While Diontae Johnson’s pending sophomore season has been much discussed, in many different facets, one that hasn’t much been talked about is the dimension that he could potentially bring as a punt returner, a job that he would inherit in the second half of his rookie season in 2019.
Johnson, a third-round pick by the Pittsburgh Steelers last year out of Toledo, led the team with 59 receptions and five receiving touchdowns, and he was also second in receiving yards with 680. Because he was a rookie, they still tried to limit his snaps, but due to injuries, he was forced into more playing time than they had planned.
Then once Ryan Switzer was injured, the punt return job became his. It was something that he had to grow into—our own Alex Kozora ended up getting blocked by Johnson was one point for offering a nuanced critique of some issues he saw—but he did show that flash, culminating in an 89-yard touchdown late in the year. It was the team’s first punt return touchdown in a number of years, and the first by a rookie since Santonio Holmes in 2006.
Johnson spoke to Missi Matthews earlier this offseason for the team’s website, discussing a number of topics, many of which we have already covered.
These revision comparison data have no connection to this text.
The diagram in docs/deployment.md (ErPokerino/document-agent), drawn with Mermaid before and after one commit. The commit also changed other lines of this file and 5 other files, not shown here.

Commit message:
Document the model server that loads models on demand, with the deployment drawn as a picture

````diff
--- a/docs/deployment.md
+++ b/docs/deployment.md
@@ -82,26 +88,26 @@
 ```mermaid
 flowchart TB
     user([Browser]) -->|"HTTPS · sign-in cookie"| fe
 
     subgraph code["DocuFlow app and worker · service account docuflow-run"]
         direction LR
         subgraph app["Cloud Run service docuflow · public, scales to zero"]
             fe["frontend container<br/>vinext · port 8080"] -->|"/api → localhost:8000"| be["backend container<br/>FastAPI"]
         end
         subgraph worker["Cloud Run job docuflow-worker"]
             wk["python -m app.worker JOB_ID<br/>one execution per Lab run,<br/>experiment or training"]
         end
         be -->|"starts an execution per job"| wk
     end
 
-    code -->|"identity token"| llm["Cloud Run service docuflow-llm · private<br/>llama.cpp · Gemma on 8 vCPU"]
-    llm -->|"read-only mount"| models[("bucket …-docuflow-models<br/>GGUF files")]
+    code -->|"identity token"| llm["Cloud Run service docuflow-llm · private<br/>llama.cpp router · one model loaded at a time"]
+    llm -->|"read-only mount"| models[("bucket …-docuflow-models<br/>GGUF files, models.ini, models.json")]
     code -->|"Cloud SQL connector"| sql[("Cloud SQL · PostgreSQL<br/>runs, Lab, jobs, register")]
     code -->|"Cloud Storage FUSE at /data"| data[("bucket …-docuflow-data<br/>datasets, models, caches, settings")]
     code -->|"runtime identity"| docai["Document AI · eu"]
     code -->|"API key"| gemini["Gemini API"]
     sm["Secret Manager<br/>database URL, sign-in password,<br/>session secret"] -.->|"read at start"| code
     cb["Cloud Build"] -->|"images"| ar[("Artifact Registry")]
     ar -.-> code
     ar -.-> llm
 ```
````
But he also talked about his punt return job and how it was of value leading up to the draft.
“That’s what helped me out throughout the whole draft process, special teams, because I could return and a lot of teams were looking for that”, he told Matthews. “I got in there toward the end of the year, but once I got in there, I started helping, gaining yards and stuff. Got a touchdown”.
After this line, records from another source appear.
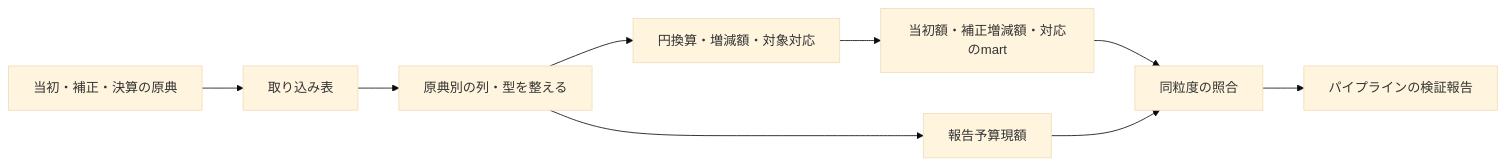
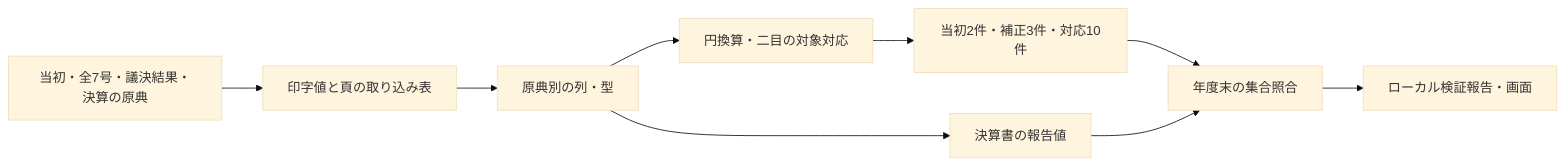
Before and after one commit to wwwyo/fudoki: the diagram in docs/prd/fiscal-budget-history/design-doc.md, drawn with Mermaid (base theme). The commit also changed other lines of this file and 69 other files, not shown here.

````diff
--- a/docs/prd/fiscal-budget-history/design-doc.md
+++ b/docs/prd/fiscal-budget-history/design-doc.md
@@ -18,11 +16,11 @@
 ```mermaid
 flowchart LR
-    origin[当初・補正・決算の原典] --> raw[取り込み表]
-    raw --> staging[原典別の列・型を整える]
-    staging --> middle[円換算・増減額・対象対応]
-    middle --> marts[当初額・補正増減額・対応のmart]
-    staging --> reported[報告予算現額]
-    marts --> check[同粒度の照合]
+    origin[当初・全7号・議決結果・決算の原典] --> raw[印字値と頁の取り込み表]
+    raw --> staging[原典別の列・型]
+    staging --> middle[円換算・二目の対象対応]
+    middle --> marts[当初2件・補正3件・対応10件]
+    staging --> reported[決算書の報告値]
+    marts --> check[年度末の集合照合]
     reported --> check
-    check --> result[パイプラインの検証報告]
+    check --> result[ローカル検証報告・画面]
 ```
````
“I was happy to be the first rookie (in a while) to ‘break the curse’ or whatnot since 2007 or something like that”, he went on. “Just being able to do that was special to me because I wanted to score a punt return in the NFL, and I was able to do that. I give everything to them, because without them blocking, I wouldn’t be able to do what I do”.
Having Johnson be a starting receiver and handle the punt return duties as a rookie out of Toledo was a lot to ask of him, and no doubt it probably did have some adverse effect at some level regarding what he was able to offer.
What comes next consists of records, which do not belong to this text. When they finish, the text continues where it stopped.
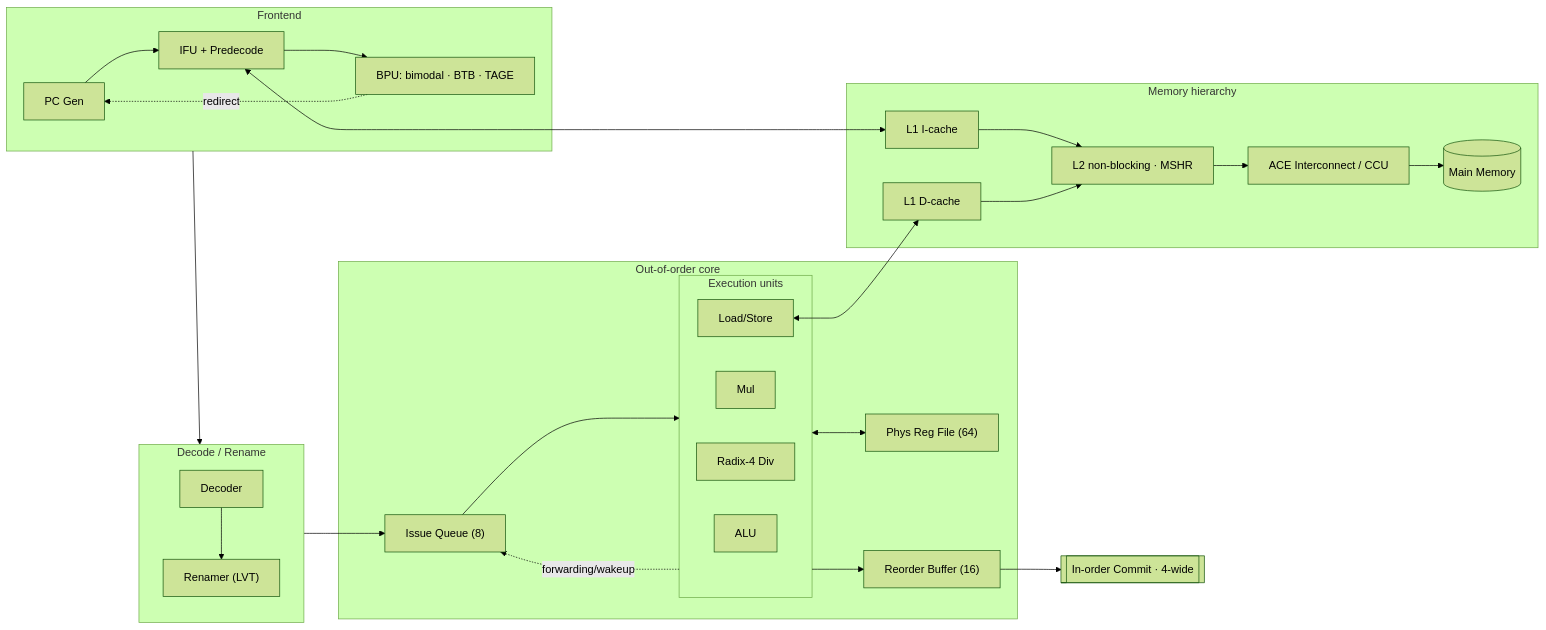
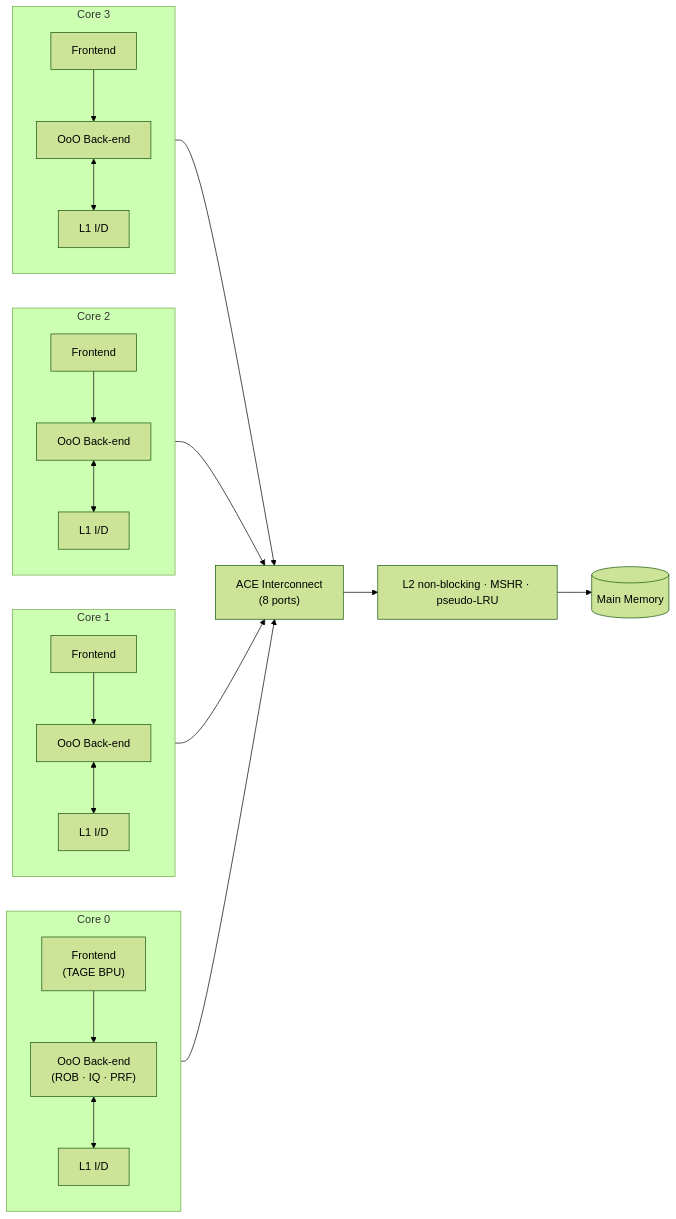
The first of 2 diagrams in README.md (HirunaVishwamith/Chiron), drawn with Mermaid (forest theme) before and after one commit. The commit also changed other lines of this file and 86 other files, not shown here.

````diff
--- a/README.md
+++ b/README.md
@@ -62,30 +62,27 @@
 ```mermaid
 flowchart LR
-    subgraph FE["Frontend"]
-      PC[PC Gen] --> IFU[IFU + Predecode]
-      IFU --> BPU["BPU: bimodal · BTB · TAGE"]
-      BPU -. redirect .-> PC
+    subgraph C0["Core 0"]
+      direction TB
+      FE0["Frontend\n(TAGE BPU)"] --> BE0["OoO Back-end\n(ROB · IQ · PRF)"]
+      BE0 <--> MH0["L1 I/D"]
     end
-    subgraph RN["Decode / Rename"]
-      DEC[Decoder] --> REN["Renamer (LVT)"]
+    subgraph C1["Core 1"]
+      direction TB
+      FE1["Frontend"] --> BE1["OoO Back-end"]
+      BE1 <--> MH1["L1 I/D"]
     end
-    subgraph BE["Out-of-order core"]
-      IQ["Issue Queue (8)"] --> EXE
-      subgraph EXE["Execution units"]
-        ALU[ALU] & MUL[Mul] & DIV["Radix-4 Div"] & LSU[Load/Store]
-      end
-      PRF["Phys Reg File (64)"]
-      ROB["Reorder Buffer (16)"]
+    subgraph C2["Core 2"]
+      direction TB
+      FE2["Frontend"] --> BE2["OoO Back-end"]
+      BE2 <--> MH2["L1 I/D"]
     end
-    subgraph MEM["Memory hierarchy"]
-      L1I[L1 I-cache] & L1D[L1 D-cache] --> L2["L2 non-blocking · MSHR"]
-      L2 --> IC["ACE Interconnect / CCU"] --> RAM[(Main Memory)]
+    subgraph C3["Core 3"]
+      direction TB
+      FE3["Frontend"] --> BE3["OoO Back-end"]
+      BE3 <--> MH3["L1 I/D"]
     end
 
-    FE --> RN --> IQ
-    EXE <--> PRF
-    EXE --> ROB --> CM[[In-order Commit · 4-wide]]
-    IFU <--> L1I
-    LSU <--> L1D
-    EXE -. forwarding/wakeup .-> IQ
+    MH0 & MH1 & MH2 & MH3 --> IC["ACE Interconnect\n(8 ports)"]
+    IC --> L2["L2 non-blocking · MSHR · pseudo-LRU"]
+    L2 --> RAM[(Main Memory)]
 ```
````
Yet it should be expected that both his offensive and special teams roles will expand even further in 2020. His stated goal is to be a Pro Bowl receiver, one of the best in the league. He was already named a second-team All-Pro return man after averaging 12.4 yards per punt return, albeit on just 20 returns.